Hiroshige —— Rain,Snow,Night
Unraveling the Appeal of Woodblock Print Landscapes
- 2,200 yen (JPY)
- Text and editorial supervision by Murasaki Fujisawa and Yosuke Kato
- In Japanese and English
- 205 × 148 × 20 mm, 40g
- Release date:
- 978-4-86152-610-7 C0071
Utagawa Hiroshige (1797-1858), along with Katsushika Hokusai, was a master artist of ukiyo-e (Woodblock Print ) landscapes who upheld the ukiyo-e tradition at the end of the Edo period.

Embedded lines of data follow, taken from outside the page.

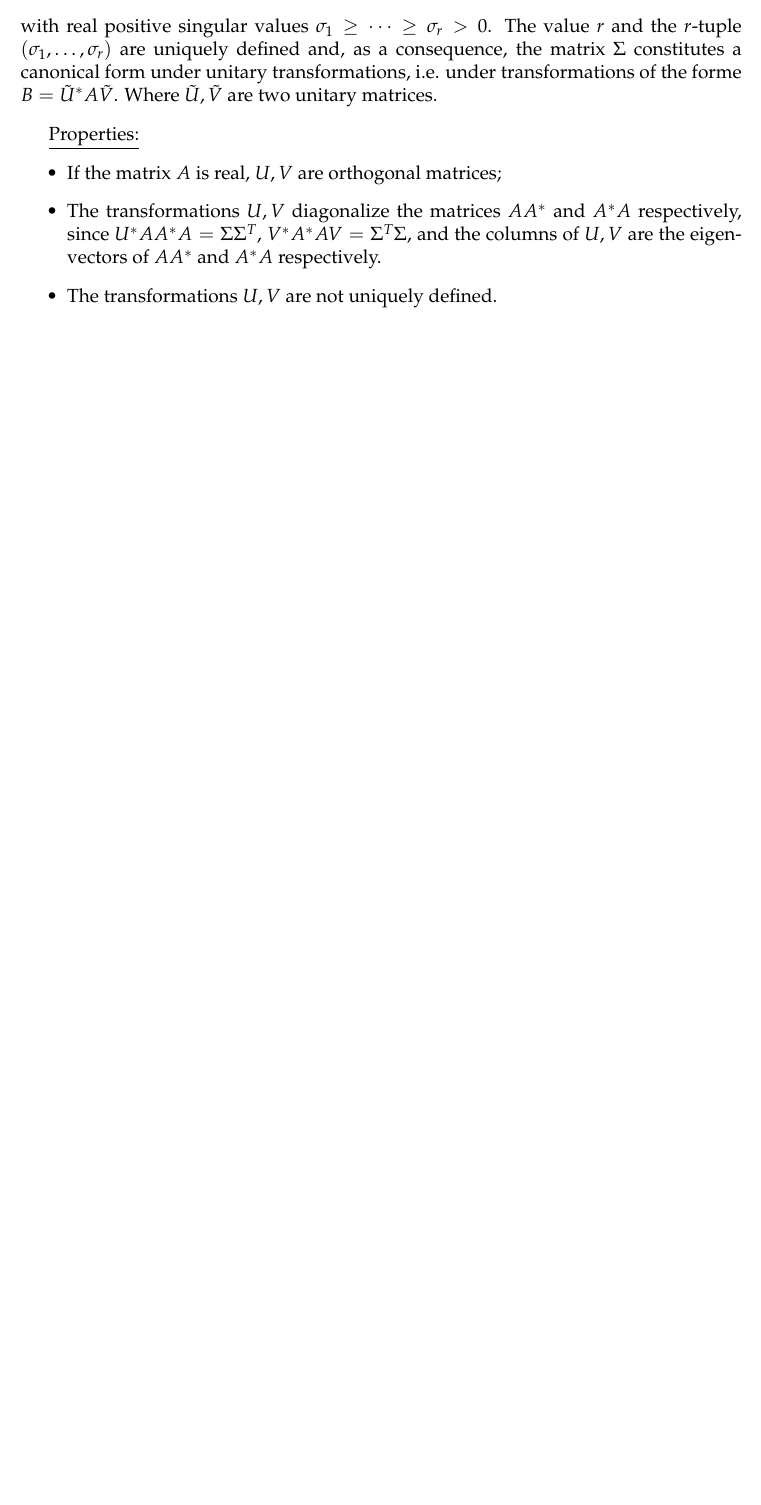
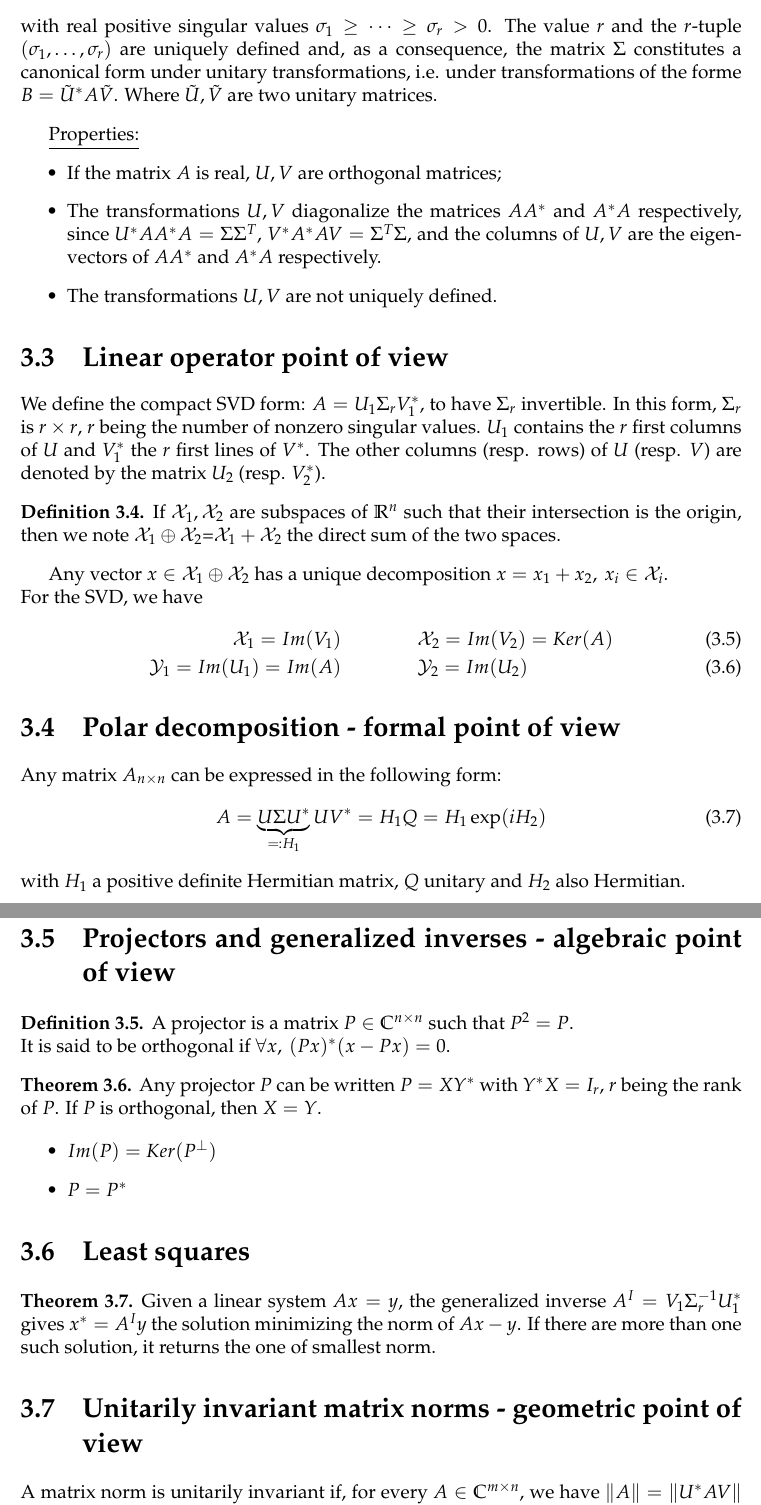
Before and after one commit to SimonDesmidt/Syntheses, a LaTeX document (LINMA2380/LINMA2380.tex): part of page 9 of 9 before the commit and two parts of pages 9 and 10 of 10 after it, the two joined at a grey line, cut so that both start at the same text, the shorter picture padded with empty space. Compiled offline with pdfLaTeX.

Commit message:
LINMA2380 - CM4, sans les notes manuscrites

```diff
--- a/LINMA2380/LINMA2380.tex
+++ b/LINMA2380/LINMA2380.tex
@@ -304,3 +304,40 @@ for any arbitrary matrix \(A_{m\times n}\), and with \(R,Q\) being unitary (if \
     \item The transformations \(U,V\) diagonalize the matrices \(AA^*\) and \(A^*A\) respectively, since \(U^*AA^*A = \Sigma \Sigma^T\), \(V^*A^*AV=\Sigma^T\Sigma\), and the columns of \(U,V\) are the eigenvectors of \(AA^*\) and \(A^*A\) respectively.
     \item The transformations \(U,V\) are not uniquely defined.
 \end{itemize}
+\section{Linear operator point of view}
+We define the compact SVD form: \(A=U_1\Sigma_rV_1^*\), to have \(\Sigma_r\) invertible. In this form, \(\Sigma_r\) is \(r\times r\), \(r\) being the number of nonzero singular values. \(U_1\) contains the \(r\) first columns of \(U\) and \(V_1^*\) the \(r\) first lines of \(V^*\). The other columns (resp. rows) of \(U\) (resp. \(V\)) are denoted by the matrix \(U_2\) (resp. \(V_2^*\)).
+\begin{definition}
+    If \(\mathcal{X}_1,\mathcal{X}_2\) are subspaces of \(\R^n\) such that their intersection is the origin, then we note \(\mathcal{X}_1\oplus \mathcal{X}_2\)=\(\mathcal{X}_1+\mathcal{X}_2\) the direct sum of the two spaces.
+\end{definition}
+Any vector \(x\in \mathcal{X}_1\oplus \mathcal{X}_2\) has a unique decomposition \(x=x_1+x_2, \:x_i\in \mathcal{X}_i\). \\
+For the SVD, we have
+\begin{align}
+    \mathcal{X}_1 = Im(V_1) & \qquad \qquad \mathcal{X}_2 = Im(V_2) = Ker(A)\\
+    \mathcal{Y}_1 = Im(U_1) = Im(A) &\qquad  \qquad \mathcal{Y}_2 = Im(U_2)
+\end{align}
+\section{Polar decomposition - formal point of view}
+Any matrix \(A_{n\times n}\) can be expressed in the following form:
+\begin{equation}
+    A = \underbrace{U\Sigma U^*}_{\eqcolon H_1}UV^* = H_1Q = H_1\exp(iH_2)
+\end{equation}
+with \(H_1\) a positive definite Hermitian matrix, \(Q\) unitary and \(H_2\) also Hermitian.
+\section{Projectors and generalized inverses - algebraic point of view}
+\begin{definition}
+    A projector is a matrix \(P\in \C^{n\times n}\) such that \(P^2=P\). \\
+    It is said to be orthogonal if \(\forall x,\: (Px)^*(x-Px) = 0\).
+\end{definition}
+\begin{thm}
+    Any projector \(P\) can be written \(P=XY^*\) with \(Y^*X=I_r\), \(r\) being the rank of \(P\). If \(P\) is orthogonal, then \(X=Y\).
+\end{thm}
+\begin{itemize}
+    \item \(Im(P) = Ker(P^\perp)\)
+    \item \(P=P^*\)
+\end{itemize}
+\section{Least squares}
+\begin{thm}
+    Given a linear system \(Ax=y\), the generalized inverse \(A^I = V_1\Sigma_r^{-1}U_1^*\) gives \(x^* = A^I y\) the solution minimizing the norm of \(Ax-y\). If there are more than one such solution, it returns the one of smallest norm.
+\end{thm}
+\section{Unitarily invariant matrix norms - geometric point of view}
+A matrix norm is unitarily invariant if, for every \(A\in \C^{m\times n}\), we have \(\lVert A\rVert = \lVert U^*AV\rVert\) if \(U,V\) are unitary.\\
+The 2-norm and the Frobenius norm of \(A\in \C^{m\times n}\) are unitarily invariant.
+\begin{equation}
```
Also changed, not shown: LINMA2380/LINMA2380.pdf, LINMA2380/LINMA2380.tex (16 more changed lines).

The Fifty-three Stations of the Tokaido, published when Hiroshige was 37, was extremely popular and he continued to create ukiyo-e landscapes for the rest of his life. Hiroshige’s varied landscapes that let people enjoy the sensation of traveling without leaving home include tokaido-e landscapes seen from important major routes of the Edo period and meisho-e pictures of famous places.

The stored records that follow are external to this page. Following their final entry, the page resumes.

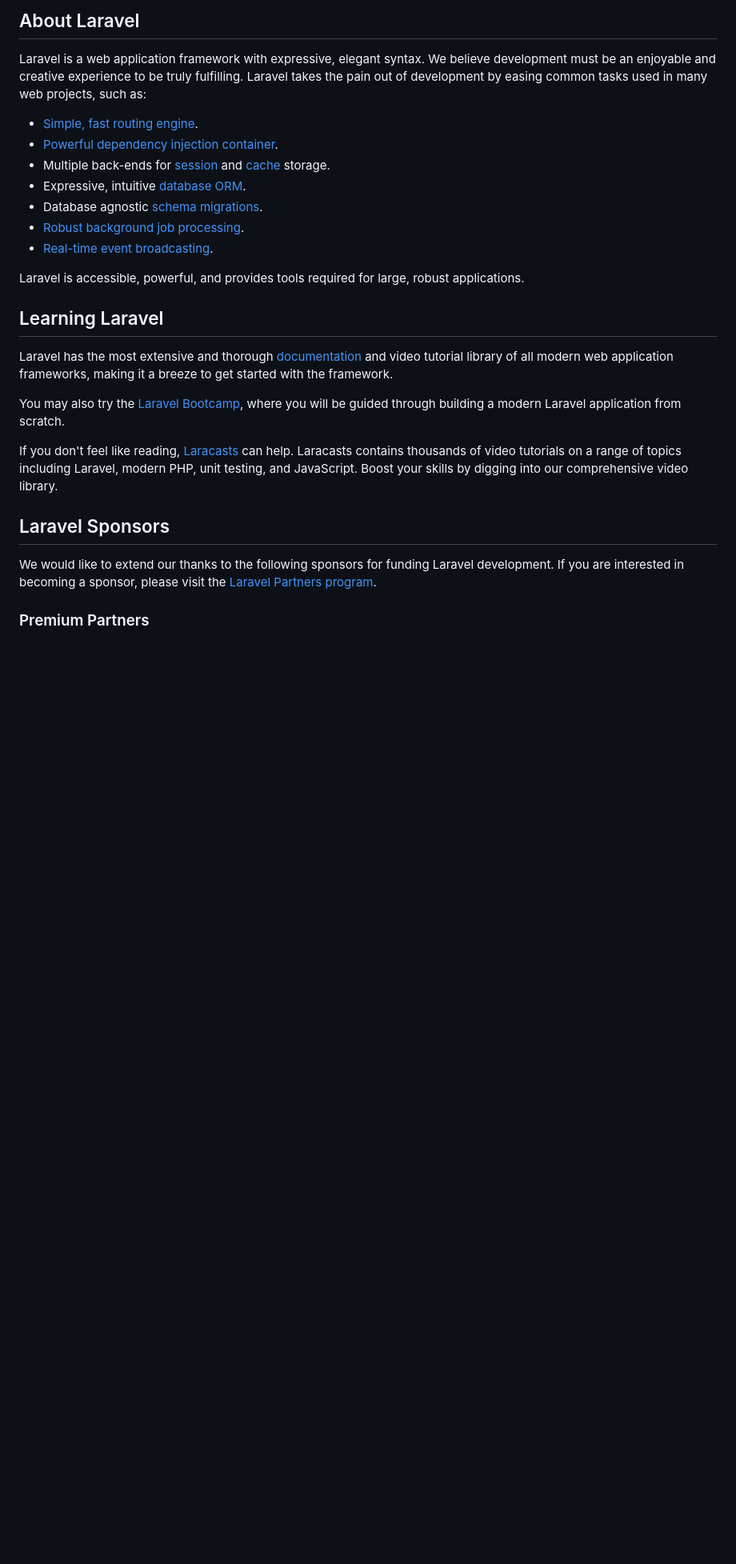
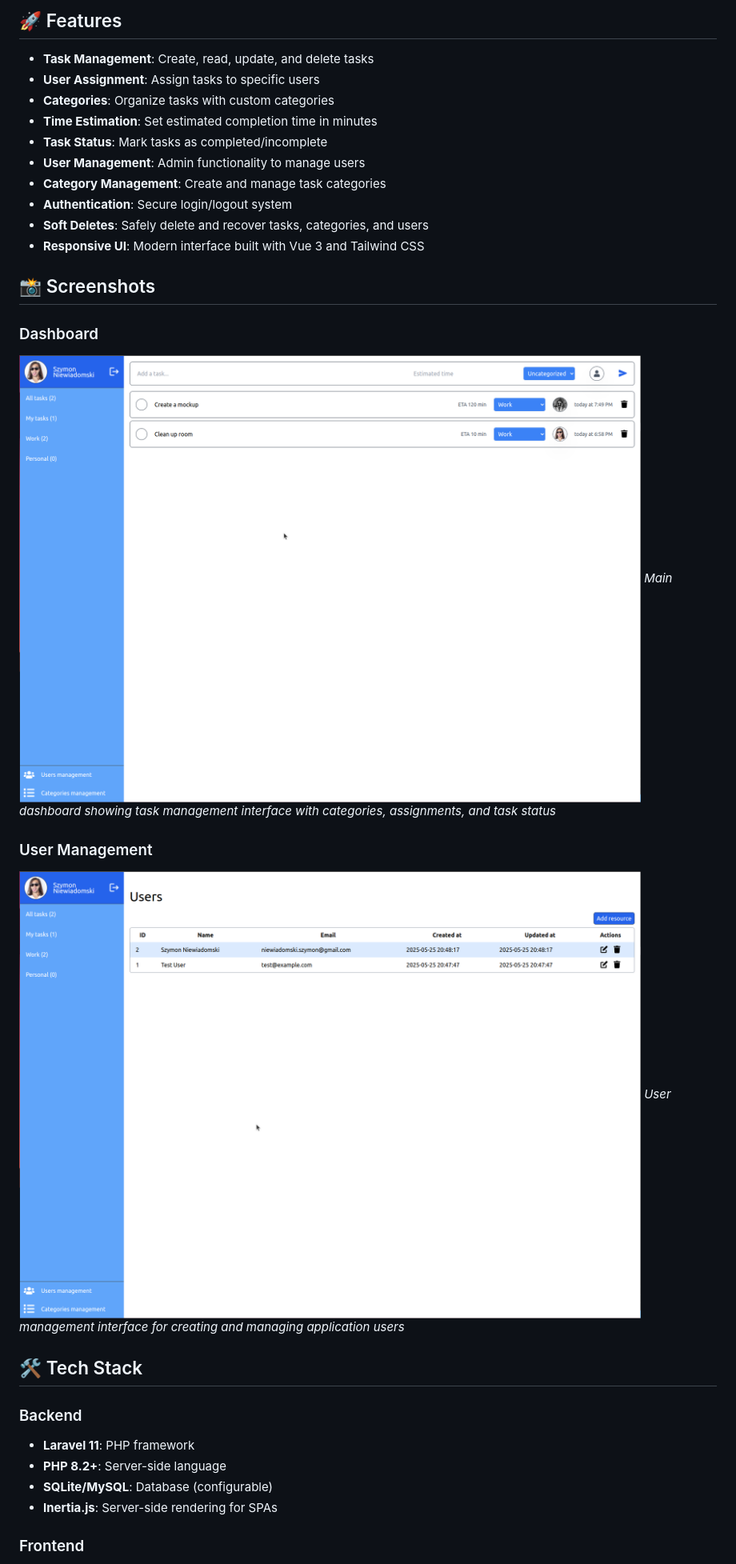
Before and after one commit to niewiadomsky/todo-app, a Markdown page: README.md, the part around the change printed below. Shown: that part at 80% size. Drawn GitHub-style; pictures changed too: images/dashboard.png (added), images/user_management.png (added); blank space fills up the shorter version.

```diff
--- a/README.md
+++ b/README.md
@@ -9,29 +4,37 @@
 
-## About Laravel
+## 🚀 Features
 
-Laravel is a web application framework with expressive, elegant syntax. We believe development must be an enjoyable and creative experience to be truly fulfilling. Laravel takes the pain out of development by easing common tasks used in many web projects, such as:
+-   **Task Management**: Create, read, update, and delete tasks
+-   **User Assignment**: Assign tasks to specific users
+-   **Categories**: Organize tasks with custom categories
+-   **Time Estimation**: Set estimated completion time in minutes
+-   **Task Status**: Mark tasks as completed/incomplete
+-   **User Management**: Admin functionality to manage users
+-   **Category Management**: Create and manage task categories
+-   **Authentication**: Secure login/logout system
+-   **Soft Deletes**: Safely delete and recover tasks, categories, and users
+-   **Responsive UI**: Modern interface built with Vue 3 and Tailwind CSS
 
-- [Simple, fast routing engine](https://laravel.com/docs/routing).
-- [Powerful dependency injection container](https://laravel.com/docs/container).
-- Multiple back-ends for [session](https://laravel.com/docs/session) and [cache](https://laravel.com/docs/cache) storage.
-- Expressive, intuitive [database ORM](https://laravel.com/docs/eloquent).
-- Database agnostic [schema migrations](https://laravel.com/docs/migrations).
-- [Robust background job processing](https://laravel.com/docs/queues).
-- [Real-time event broadcasting](https://laravel.com/docs/broadcasting).
+## 📸 Screenshots
 
-Laravel is accessible, powerful, and provides tools required for large, robust applications.
+### Dashboard
 
-## Learning Laravel
+![Dashboard](images/dashboard.png)
+_Main dashboard showing task management interface with categories, assignments, and task status_
 
-Laravel has the most extensive and thorough [documentation](https://laravel.com/docs) and video tutorial library of all modern web application frameworks, making it a breeze to get started with the framework.
+### User Management
 
-You may also try the [Laravel Bootcamp](https://bootcamp.laravel.com), where you will be guided through building a modern Laravel application from scratch.
+![User Management](images/user_management.png)
+_User management interface for creating and managing application users_
 
-If you don't feel like reading, [Laracasts](https://laracasts.com) can help. Laracasts contains thousands of video tutorials on a range of topics including Laravel, modern PHP, unit testing, and JavaScript. Boost your skills by digging into our comprehensive video library.
+## 🛠️ Tech Stack
 
-## Laravel Sponsors
+### Backend
 
-We would like to extend our thanks to the following sponsors for funding Laravel development. If you are interested in becoming a sponsor, please visit the [Laravel Partners program](https://partners.laravel.com).
+-   **Laravel 11**: PHP framework
+-   **PHP 8.2+**: Server-side language
+-   **SQLite/MySQL**: Database (configurable)
+-   **Inertia.js**: Server-side rendering for SPAs
 
-### Premium Partners
+### Frontend
 
```
Also changed, not shown: other parts of README.md (+69 -28 lines).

The landscapes are not simply descriptive but combine a variety of elements such as the season, climate, and time of day that make his landscapes even more interesting and appealing. Particularly well-known examples are Kanbara: A Village in the Snow and Shono: Travelers Surprised by Sudden Rain.This book presents 150 works selected from the excellent private collection of ukiyo-e housed in Kameyama, one of the stations on the Tokaido. The collection, highly acclaimed by lovers of ukiyo-e, includes principally tokaido-e. Enjoy the appeal of these nostalgic unspoiled landscapes of olden days in Japan artistically rendered by master artist Hiroshige.